• Task inputs:
****************

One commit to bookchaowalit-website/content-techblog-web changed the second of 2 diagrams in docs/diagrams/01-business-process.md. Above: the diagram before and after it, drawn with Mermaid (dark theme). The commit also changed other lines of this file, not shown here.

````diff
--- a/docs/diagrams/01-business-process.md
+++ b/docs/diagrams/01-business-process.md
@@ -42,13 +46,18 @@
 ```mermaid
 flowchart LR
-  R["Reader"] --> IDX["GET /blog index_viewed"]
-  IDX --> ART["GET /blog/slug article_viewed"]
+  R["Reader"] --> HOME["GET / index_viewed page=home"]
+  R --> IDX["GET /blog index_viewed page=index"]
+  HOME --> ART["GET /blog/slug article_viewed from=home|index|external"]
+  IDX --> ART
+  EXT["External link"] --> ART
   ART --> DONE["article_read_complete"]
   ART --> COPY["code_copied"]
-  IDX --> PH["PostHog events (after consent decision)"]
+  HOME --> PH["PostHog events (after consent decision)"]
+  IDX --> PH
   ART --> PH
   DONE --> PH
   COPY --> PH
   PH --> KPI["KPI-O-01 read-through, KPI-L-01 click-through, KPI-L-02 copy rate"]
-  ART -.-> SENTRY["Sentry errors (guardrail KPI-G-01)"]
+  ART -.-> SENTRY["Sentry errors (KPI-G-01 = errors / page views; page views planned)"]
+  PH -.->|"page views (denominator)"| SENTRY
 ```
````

****************

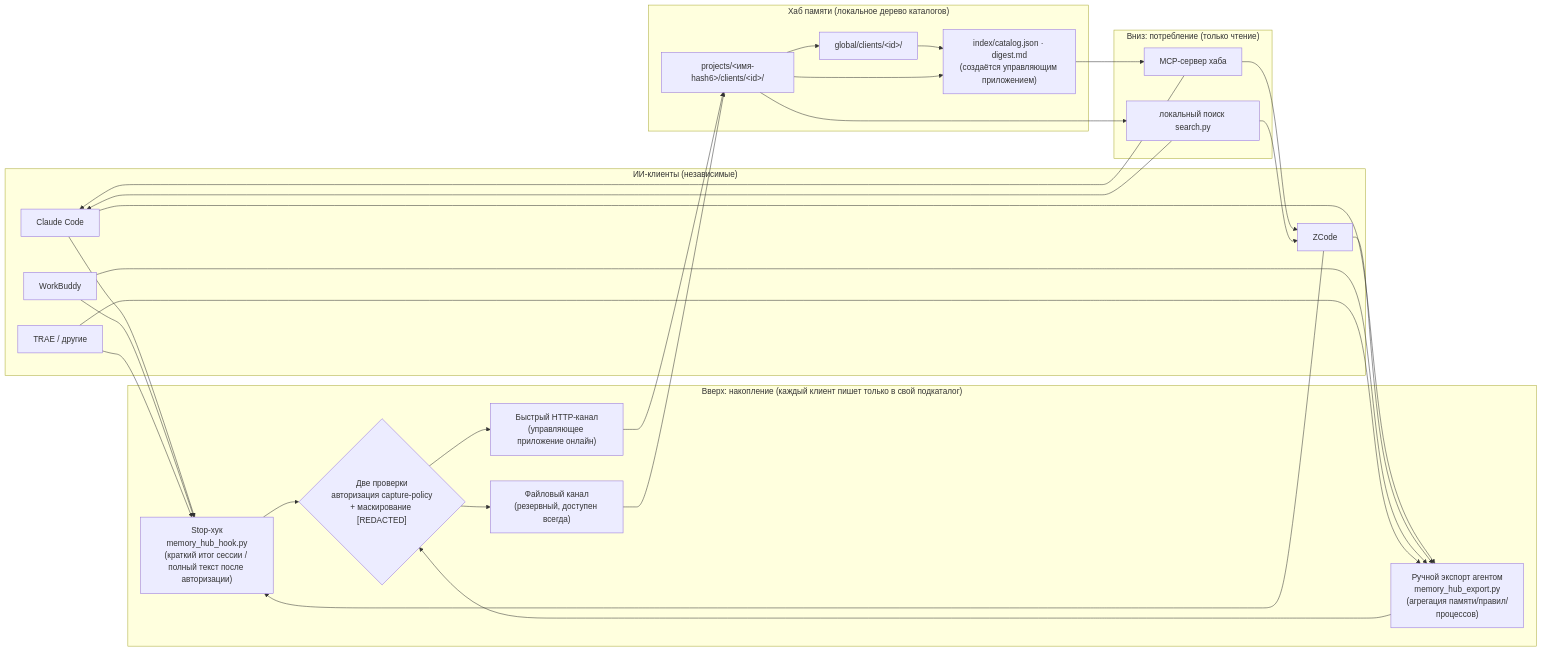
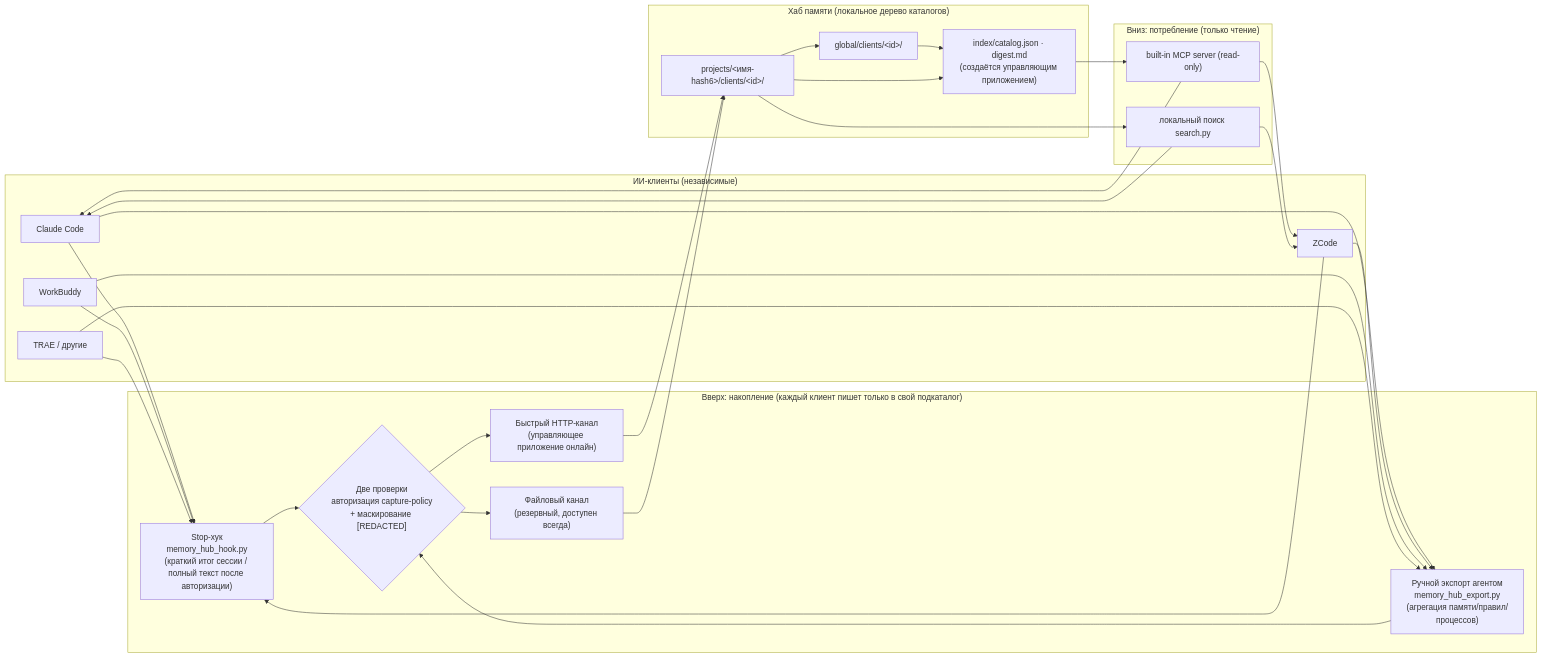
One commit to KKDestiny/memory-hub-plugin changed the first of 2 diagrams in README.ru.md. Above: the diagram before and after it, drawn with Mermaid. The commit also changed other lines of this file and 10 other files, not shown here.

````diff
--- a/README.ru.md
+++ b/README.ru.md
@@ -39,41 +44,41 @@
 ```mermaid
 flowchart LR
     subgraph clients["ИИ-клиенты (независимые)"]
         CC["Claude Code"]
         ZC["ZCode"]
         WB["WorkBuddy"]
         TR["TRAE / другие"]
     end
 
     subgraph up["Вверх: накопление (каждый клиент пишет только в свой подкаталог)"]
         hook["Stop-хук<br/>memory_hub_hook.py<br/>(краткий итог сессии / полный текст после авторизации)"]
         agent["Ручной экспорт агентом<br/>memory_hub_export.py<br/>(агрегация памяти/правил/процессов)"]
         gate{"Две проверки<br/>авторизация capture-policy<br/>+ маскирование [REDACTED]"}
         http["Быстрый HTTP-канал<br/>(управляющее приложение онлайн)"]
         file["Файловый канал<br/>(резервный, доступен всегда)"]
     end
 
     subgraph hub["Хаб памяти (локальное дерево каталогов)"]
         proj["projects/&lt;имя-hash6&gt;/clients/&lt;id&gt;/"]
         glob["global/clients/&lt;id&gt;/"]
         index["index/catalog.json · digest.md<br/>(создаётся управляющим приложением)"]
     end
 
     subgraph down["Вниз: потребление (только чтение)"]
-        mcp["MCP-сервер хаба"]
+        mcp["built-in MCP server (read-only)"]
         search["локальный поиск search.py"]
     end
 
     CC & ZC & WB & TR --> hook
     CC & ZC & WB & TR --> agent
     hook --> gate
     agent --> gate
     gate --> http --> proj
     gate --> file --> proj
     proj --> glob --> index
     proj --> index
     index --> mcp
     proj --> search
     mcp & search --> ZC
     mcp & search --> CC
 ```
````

****************

• How to complete this task: List each line of the records that holds the string "gate".

• Answer to the exercise:
         gate{"Две проверки<br/>авторизация capture-policy<br/>+ маскирование [REDACTED]"}
     hook --> gate
     agent --> gate
     gate --> http --> proj
     gate --> file --> proj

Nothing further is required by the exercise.